Thursday, August 11, 2016

Idealism vs. Realism, or why not give credit to both?

Here is my current thinking about idealism vs. realism.  I am in my home office looking at my computer, surrounded by my books. This room I am in, my body, my activity, etc....all of this is real. How do I know this:  I cannot absolutely, but it seems reasonable, at least right now, to deny every alternative hypothesis (for example, that I am actually looking at a virtual reality world).  I am, as Dewey puts it, a live creature interacting with my environment.  Let's just take that as a given.  The world I experience around me as I am walking, for example, is a world that exists and to which I have access through my senses.  It is one part of a larger world to which I do not have access through my senses, for example the sub-atomic aspect of that world.

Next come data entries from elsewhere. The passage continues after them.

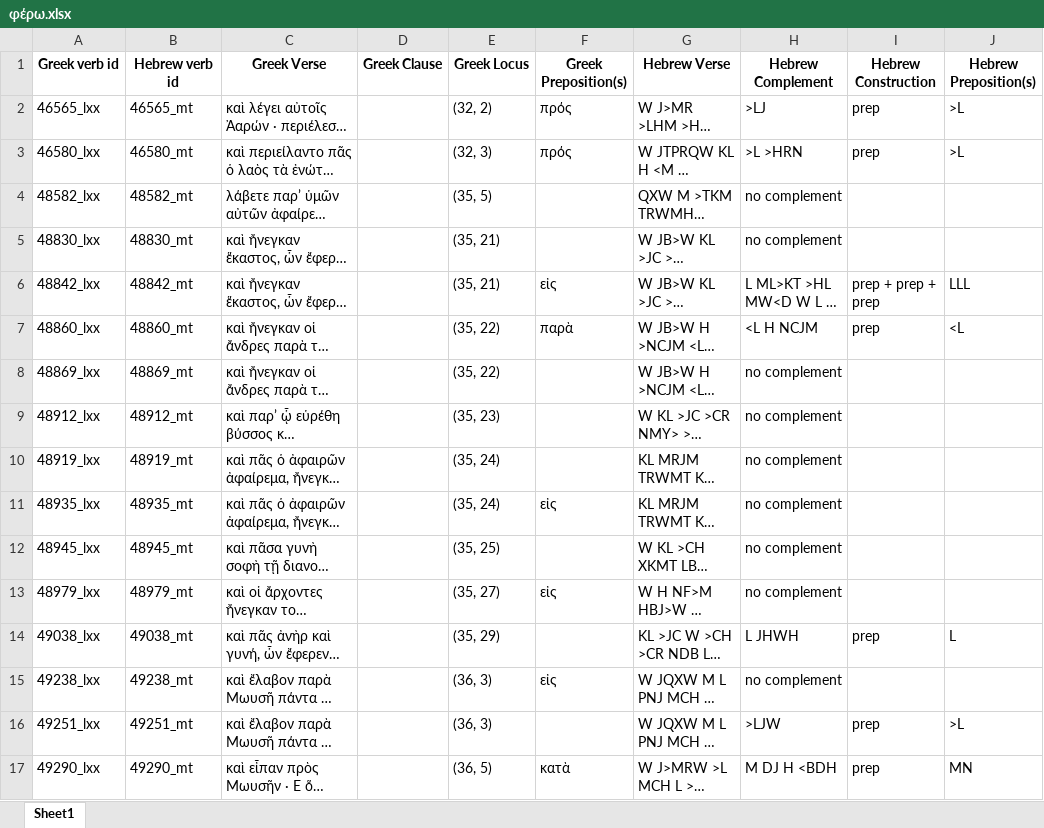
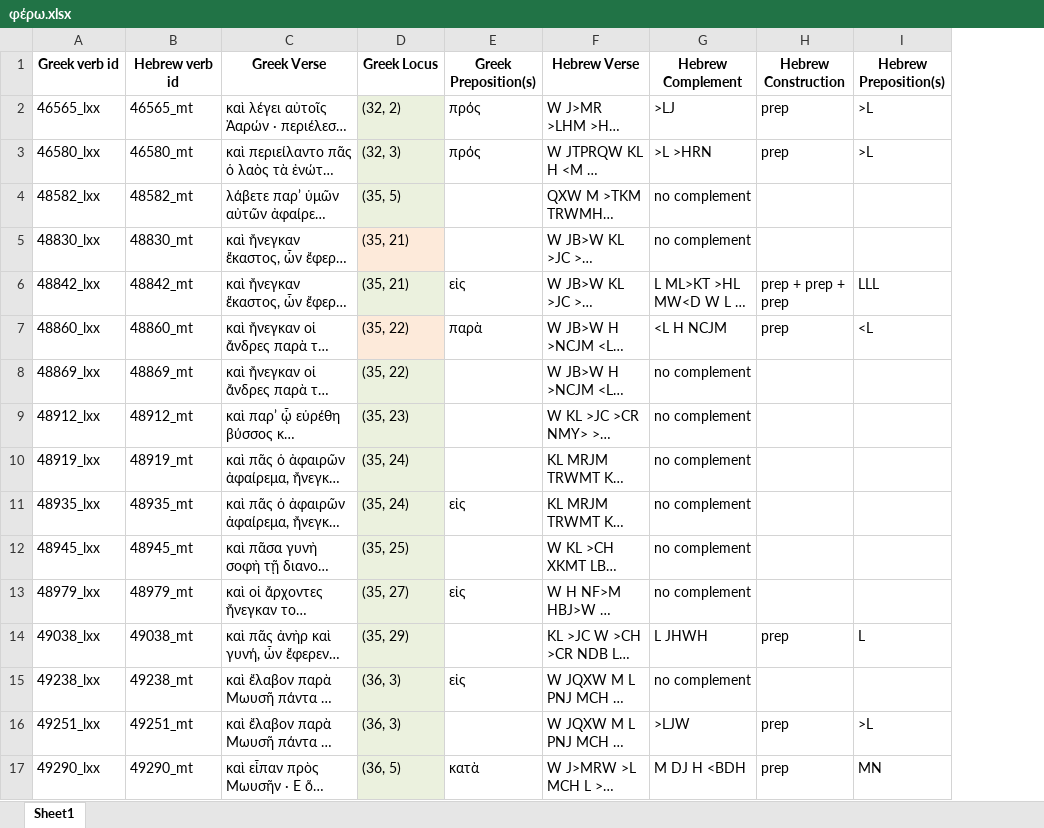
Before and after one commit to lucieperez/notebooks, an Excel workbook: 6_conferences_notebooks/Hebrew_Bible_Septuagint_Project/data/greek_verbs/φέρω.xlsx, sheet Sheet1, drawn as a sheet; only a part is shown; long unchanged cells end in …; values as stored, in another font and other column widths than the file's, no borders; removed rows and columns are numbered as before the commit, all else as after; the diff names each change by its address in the sheet, - before the commit and + after, or states it on an @@ line.

Commit message:
work on LXX project

```diff
--- a/6_conferences_notebooks/Hebrew_Bible_Septuagint_Project/data/greek_verbs/φέρω.xlsx (sheet Sheet1)
+++ b/6_conferences_notebooks/Hebrew_Bible_Septuagint_Project/data/greek_verbs/φέρω.xlsx (sheet Sheet1)
-column D (Greek Clause), empty
-D2:D4 fill: none
+D2:D4 fill: #EBF1DE
-D5 fill: none
+D5 fill: #FDEADA
-D6 fill: none
+D6 fill: #EBF1DE
-D7 fill: none
+D7 fill: #FDEADA
-D8:D17 fill: none
+D8:D17 fill: #EBF1DE
```
Also changed, not shown: 1 other file.
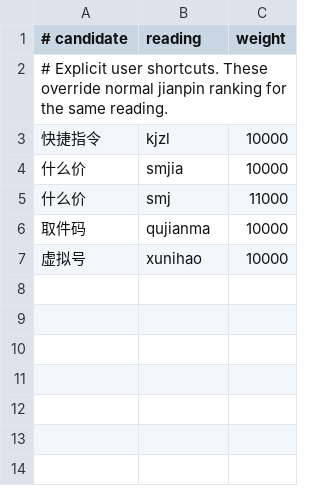
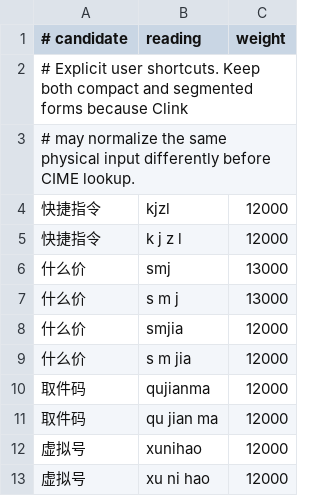
Before and after one commit to dayifulalala-del/clink-language-packs, a TSV file: source/zh-shortcuts.tsv, drawn as a sheet.

Commit message:
Make shortcut readings robust to Clink segmentation

```diff
--- a/source/zh-shortcuts.tsv
+++ b/source/zh-shortcuts.tsv
@@ -1,7 +1,13 @@
 # candidate	reading	weight
-# Explicit user shortcuts. These override normal jianpin ranking for the same reading.
-快捷指令	kjzl	10000
-什么价	smjia	10000
-什么价	smj	11000
-取件码	qujianma	10000
-虚拟号	xunihao	10000
+# Explicit user shortcuts. Keep both compact and segmented forms because Clink
+# may normalize the same physical input differently before CIME lookup.
+快捷指令	kjzl	12000
+快捷指令	k j z l	12000
+什么价	smj	13000
+什么价	s m j	13000
+什么价	smjia	12000
+什么价	s m jia	12000
+取件码	qujianma	12000
+取件码	qu jian ma	12000
+虚拟号	xunihao	12000
+虚拟号	xu ni hao	12000
```
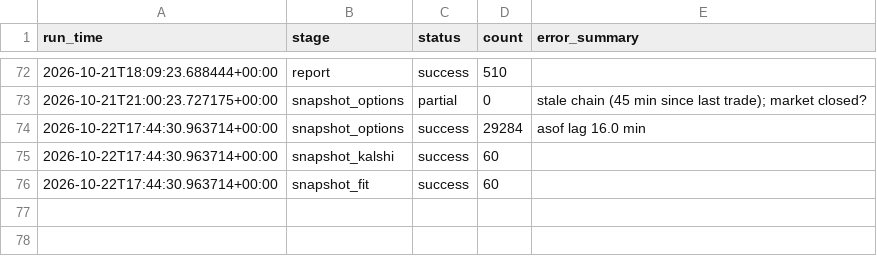
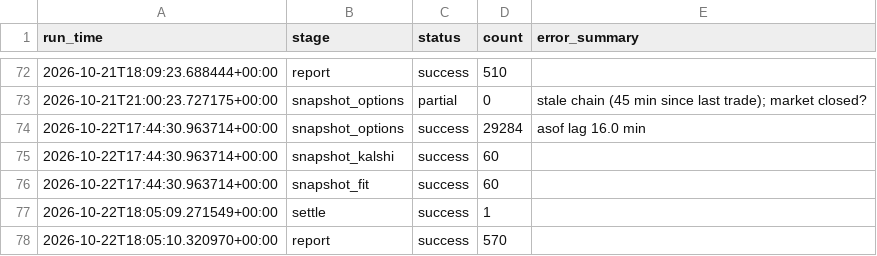
Before and after one commit to japark22/kalshi-mispricing-engine, a CSV file: data/run_log.csv, drawn as a sheet; only a part is shown, gaps mark what is left out.

```diff
--- a/data/run_log.csv
+++ b/data/run_log.csv
@@ -76 +76,3 @@ run_time,stage,status,count,error_summary
 2026-10-22T17:44:30.963714+00:00,snapshot_fit,success,60,
+2026-10-22T18:05:09.271549+00:00,settle,success,1,
+2026-10-22T18:05:10.320970+00:00,report,success,570,
```
Also changed, not shown: data/outcomes.csv, 3 other files.
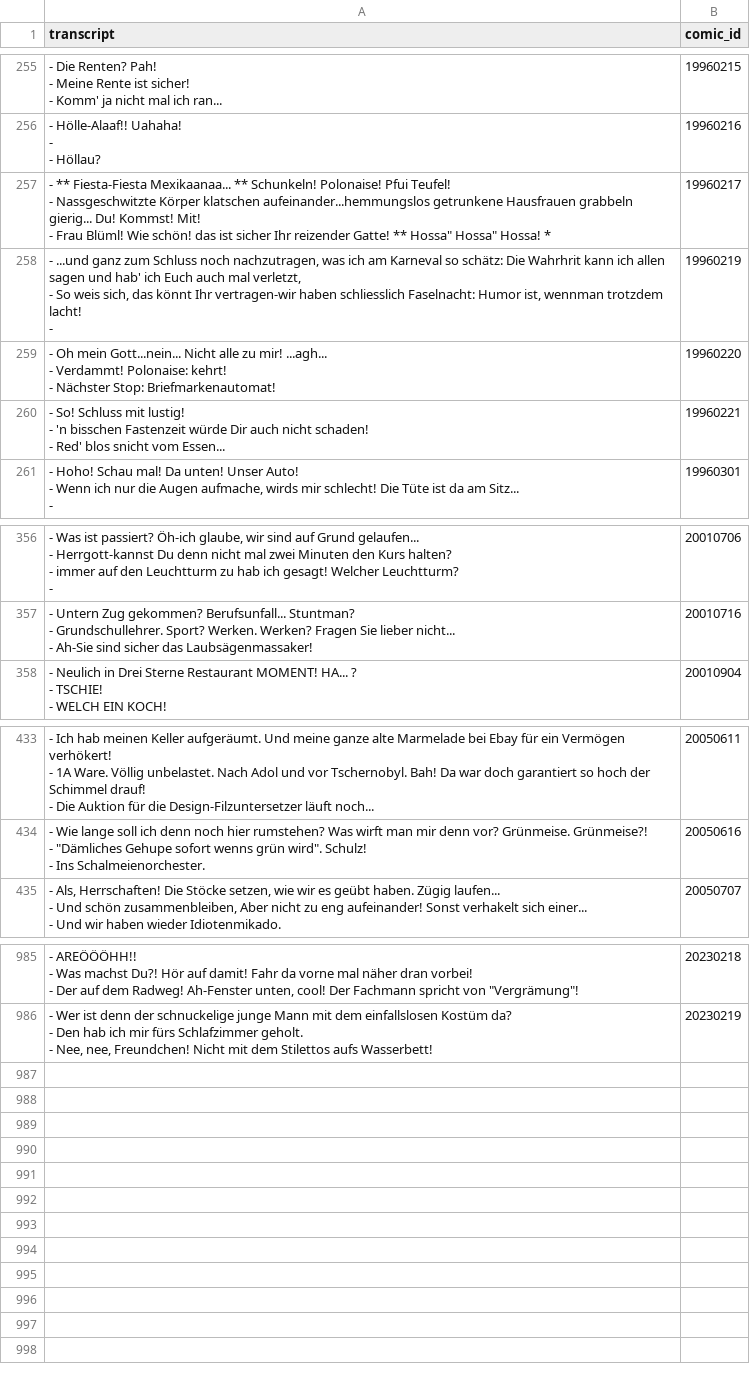
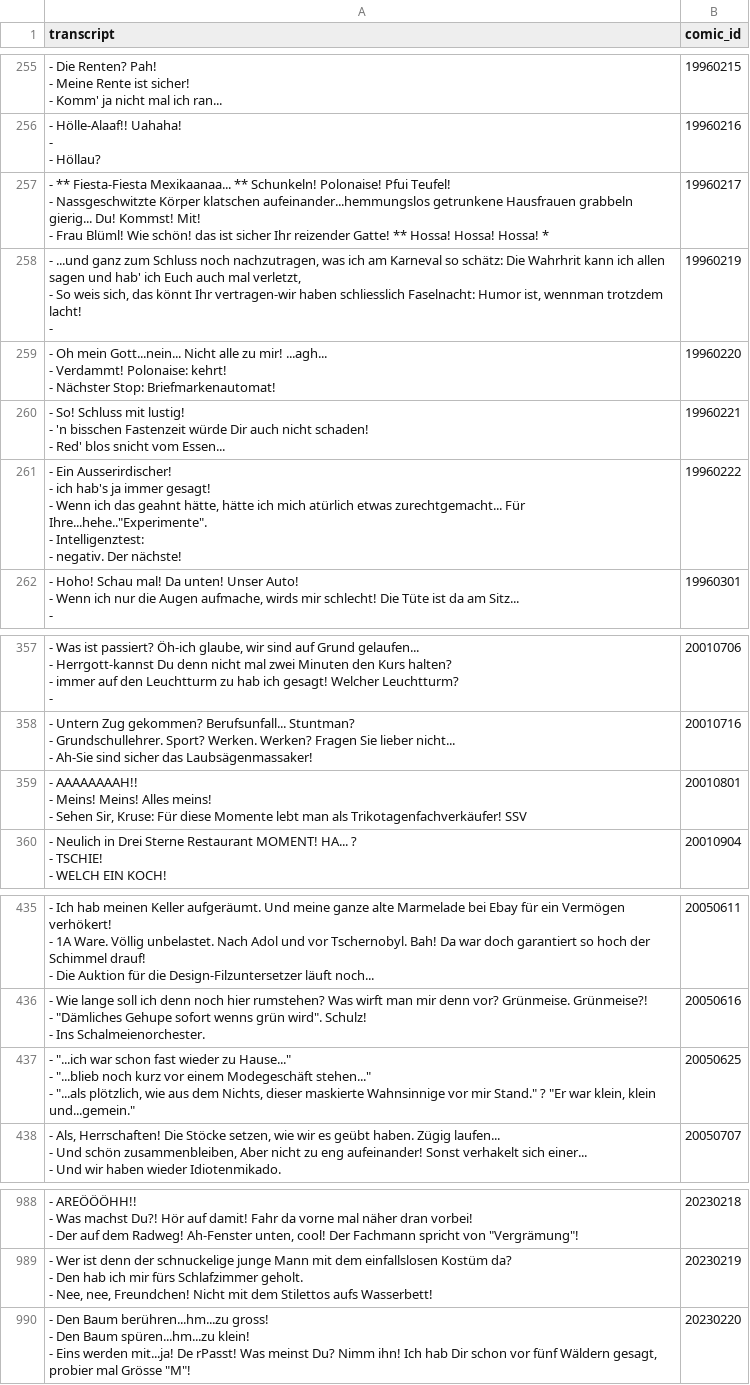
Before and after one commit to Dobby233Liu/garfield.csv, a CSV file: Tom.csv, drawn as a sheet; only a part is shown, gaps mark what is left out.

```diff
--- a/Tom.csv
+++ b/Tom.csv
@@ -795,5 +795,5 @@ transcript,comic_id
 - Höllau?",19960216
-"- ** Fiesta-Fiesta Mexikaanaa... ** Schunkeln! Polonaise! Pfui Teufel!
-- Nassgeschwitzte Körper klatschen aufeinander...hemmungslos getrunkene Hausfrauen grabbeln gierig... Du! Kommst! Mit!
-- Frau Blüml! Wie schön! das ist sicher Ihr reizender Gatte! ** Hossa"" Hossa"" Hossa! *",19960217
+"- ** Fiesta-Fiesta Mexikaanaa... ** Schunkeln! Polonaise! Pfui Teufel!
+- Nassgeschwitzte Körper klatschen aufeinander...hemmungslos getrunkene Hausfrauen grabbeln gierig... Du! Kommst! Mit!
+- Frau Blüml! Wie schön! das ist sicher Ihr reizender Gatte! ** Hossa! Hossa! Hossa! *",19960217
 "- ...und ganz zum Schluss noch nachzutragen, was ich am Karneval so schätz: Die Wahrhrit kann ich allen sagen und hab' ich Euch auch mal verletzt,
@@ -807,2 +807,7 @@ transcript,comic_id
 - Red' blos snicht vom Essen...",19960221
+"- Ein Ausserirdischer!
+- ich hab's ja immer gesagt!
+- Wenn ich das geahnt hätte, hätte ich mich atürlich etwas zurechtgemacht... Für Ihre...hehe..""Experimente"".
+- Intelligenztest:
+- negativ. Der nächste!",19960222
 "- Hoho! Schau mal! Da unten! Unser Auto!
@@ -1137,2 +1142,5 @@ transcript,comic_id
 - Ah-Sie sind sicher das Laubsägenmassaker!",20010716
+"- AAAAAAAAH!!
+- Meins! Meins! Alles meins!
+- Sehen Sir, Kruse: Für diese Momente lebt man als Trikotagenfachverkäufer! SSV",20010801
 "- Neulich in Drei Sterne Restaurant MOMENT! HA... ?
@@ -1368,2 +1376,5 @@ transcript,comic_id
 - Ins Schalmeienorchester.",20050616
+"- ""...ich war schon fast wieder zu Hause...""
+- ""...blieb noch kurz vor einem Modegeschäft stehen...""
+- ""...als plötzlich, wie aus dem Nichts, dieser maskierte Wahnsinnige vor mir Stand."" ? ""Er war klein, klein und...gemein.""",20050625
 "- Als, Herrschaften! Die Stöcke setzen, wie wir es geübt haben. Zügig laufen...
@@ -3011 +3022,4 @@ transcript,comic_id
 - Nee, nee, Freundchen! Nicht mit dem Stilettos aufs Wasserbett!",20230219
+"- Den Baum berühren...hm...zu gross!
+- Den Baum spüren...hm...zu klein!
+- Eins werden mit...ja! De rPasst! Was meinst Du? Nimm ihn! Ich hab Dir schon vor fünf Wäldern gesagt, probier mal Grösse ""M""!",20230220
```
Also changed, not shown: 14 other files.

Modern science is the best way to understand the world I have access to through my senses, and also the larger world to which sometimes I have no access through my senses.  Yet, the the world of modern science is not, and here I am following Nelson Goodman, the only way the world is.  There are other ways, and this brings in the issue of idealism. 

So where is there room for idealism? There is room on two levels, these having to do with two different meanings of "idealism."   First, as soon as I represent this world, either in language or by some other means, I create a second world, i.e. a representation of the first world:  it is a way the world is.  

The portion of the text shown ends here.